▸ **Material for the task**:
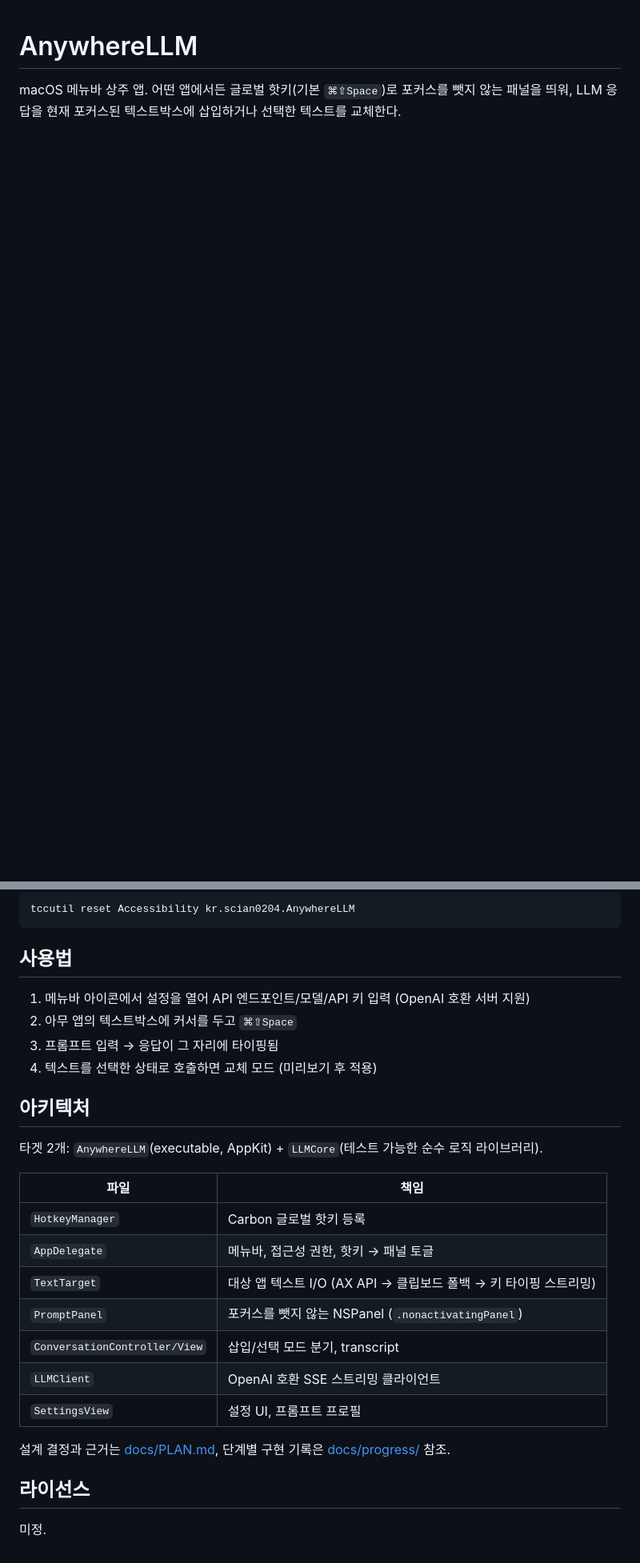
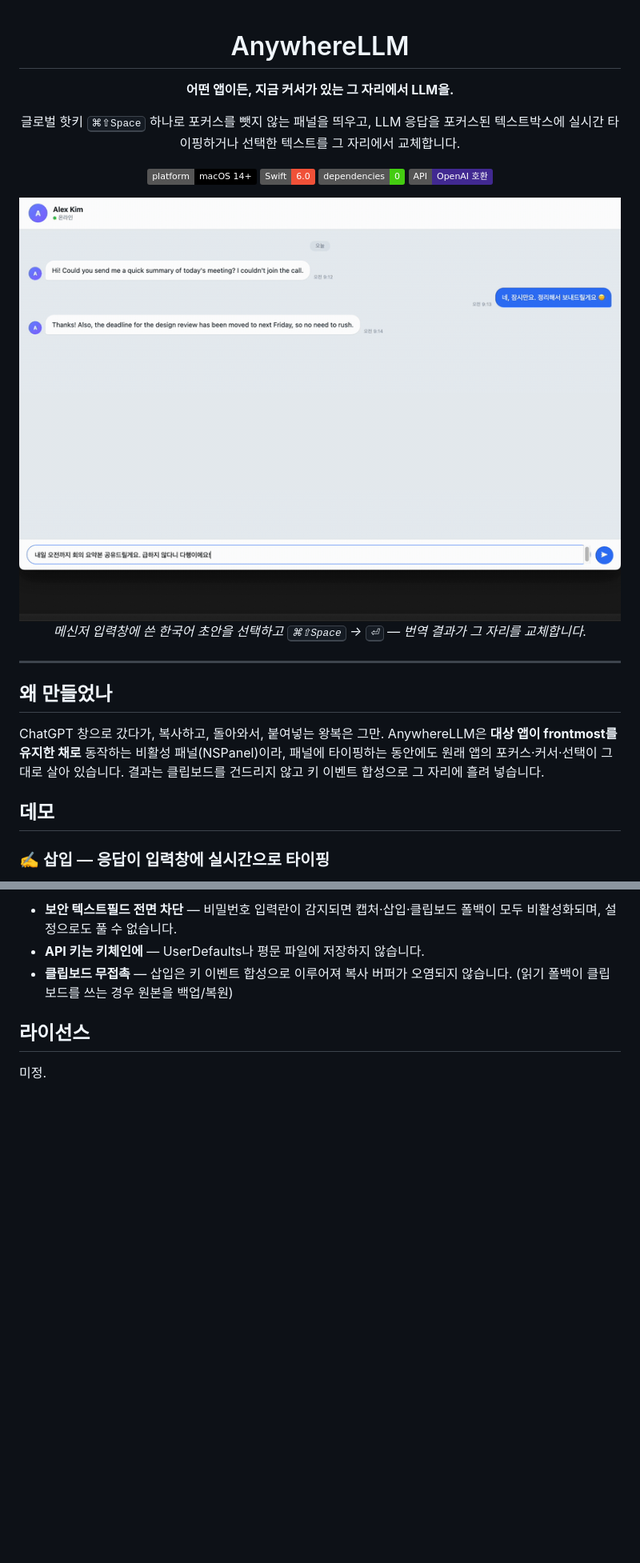
Before and after one commit to scian0204/AnywhereLLM, a Markdown page: README.md, 2 parts joined by grey strips. Shown at 80% size. GitHub-like rendering; pictures changed too: docs/assets/demo-replace.gif (added); badges without logos; blank space fills up the shorter version.

````diff
--- a/README.md
+++ b/README.md
@@ -1,4 +3,31 @@
 # AnywhereLLM
 
-macOS 메뉴바 상주 앱. 어떤 앱에서든 글로벌 핫키(기본 `⌘⇧Space`)로 포커스를 뺏지 않는
-패널을 띄워, LLM 응답을 현재 포커스된 텍스트박스에 삽입하거나 선택한 텍스트를 교체한다.
+**어떤 앱이든, 지금 커서가 있는 그 자리에서 LLM을.**
+
+글로벌 핫키 <kbd>⌘⇧Space</kbd> 하나로 포커스를 뺏지 않는 패널을 띄우고,
+LLM 응답을 포커스된 텍스트박스에 실시간 타이핑하거나 선택한 텍스트를 그 자리에서 교체합니다.
+
+![Platform](https://img.shields.io/badge/platform-macOS%2014%2B-black?logo=apple)
+![Swift](https://img.shields.io/badge/Swift-6.0-F05138?logo=swift&logoColor=white)
+![Dependencies](https://img.shields.io/badge/dependencies-0-brightgreen)
+![API](https://img.shields.io/badge/API-OpenAI%20호환-412991?logo=openai&logoColor=white)
+
+<img src="docs/assets/demo-replace.gif" width="760" alt="선택 텍스트 교체 데모 — 한국어 초안을 선택하고 핫키 → 영어 번역으로 즉시 교체">
+
+*메신저 입력창에 쓴 한국어 초안을 선택하고 <kbd>⌘⇧Space</kbd> → <kbd>⏎</kbd> — 번역 결과가 그 자리를 교체합니다.*
+
+</div>
+
+---
+
+## 왜 만들었나
+
+ChatGPT 창으로 갔다가, 복사하고, 돌아와서, 붙여넣는 왕복은 그만.
+AnywhereLLM은 **대상 앱이 frontmost를 유지한 채로** 동작하는 비활성 패널(NSPanel)이라,
+패널에 타이핑하는 동안에도 원래 앱의 포커스·커서·선택이 그대로 살아 있습니다.
+결과는 클립보드를 건드리지 않고 키 이벤트 합성으로 그 자리에 흘려 넣습니다.
+
+## 데모
+
+### ✍️ 삽입 — 응답이 입력창에 실시간으로 타이핑
+
@@ -39,30 +136,7 @@ scripts/make-signing-cert.sh
 
-```bash
-tccutil reset Accessibility kr.scian0204.AnywhereLLM
-```
-
-## 사용법
-
-1. 메뉴바 아이콘에서 설정을 열어 API 엔드포인트/모델/API 키 입력 (OpenAI 호환 서버 지원)
-2. 아무 앱의 텍스트박스에 커서를 두고 `⌘⇧Space`
-3. 프롬프트 입력 → 응답이 그 자리에 타이핑됨
-4. 텍스트를 선택한 상태로 호출하면 교체 모드 (미리보기 후 적용)
-
-## 아키텍처
-
-타겟 2개: `AnywhereLLM`(executable, AppKit) + `LLMCore`(테스트 가능한 순수 로직 라이브러리).
-
-| 파일 | 책임 |
-|---|---|
-| `HotkeyManager` | Carbon 글로벌 핫키 등록 |
-| `AppDelegate` | 메뉴바, 접근성 권한, 핫키 → 패널 토글 |
-| `TextTarget` | 대상 앱 텍스트 I/O (AX API → 클립보드 폴백 → 키 타이핑 스트리밍) |
-| `PromptPanel` | 포커스를 뺏지 않는 NSPanel (`.nonactivatingPanel`) |
-| `ConversationController/View` | 삽입/선택 모드 분기, transcript |
-| `LLMClient` | OpenAI 호환 SSE 스트리밍 클라이언트 |
-| `SettingsView` | 설정 UI, 프롬프트 프로필 |
-
-설계 결정과 근거는 [docs/PLAN.md](docs/PLAN.md), 단계별 구현 기록은 [docs/progress/](docs/progress/) 참조.
+- **보안 텍스트필드 전면 차단** — 비밀번호 입력란이 감지되면 캡처·삽입·클립보드 폴백이 모두 비활성화되며, 설정으로도 풀 수 없습니다.
+- **API 키는 키체인에** — UserDefaults나 평문 파일에 저장하지 않습니다.
+- **클립보드 무접촉** — 삽입은 키 이벤트 합성으로 이루어져 복사 버퍼가 오염되지 않습니다. (읽기 폴백이 클립보드를 쓰는 경우 원본을 백업/복원)
 
 ## 라이선스
 
````
Also changed, not shown: other parts of README.md (+90 -20 lines), docs/progress/24-readme-demo-assets.md (added, +41 -0 lines), docs/assets/demo-insert.gif (added), docs/assets/demo-viewonly.gif (added), docs/assets/hero.png (added), docs/assets/settings.png (added), 1 other file.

▸ **What the task requires**: Wherever "텍스트박스에" occurs in the records above, copy the line it sits in.

▸ **Output below**:
-패널을 띄워, LLM 응답을 현재 포커스된 텍스트박스에 삽입하거나 선택한 텍스트를 교체한다.
+LLM 응답을 포커스된 텍스트박스에 실시간 타이핑하거나 선택한 텍스트를 그 자리에서 교체합니다.
-2. 아무 앱의 텍스트박스에 커서를 두고 `⌘⇧Space`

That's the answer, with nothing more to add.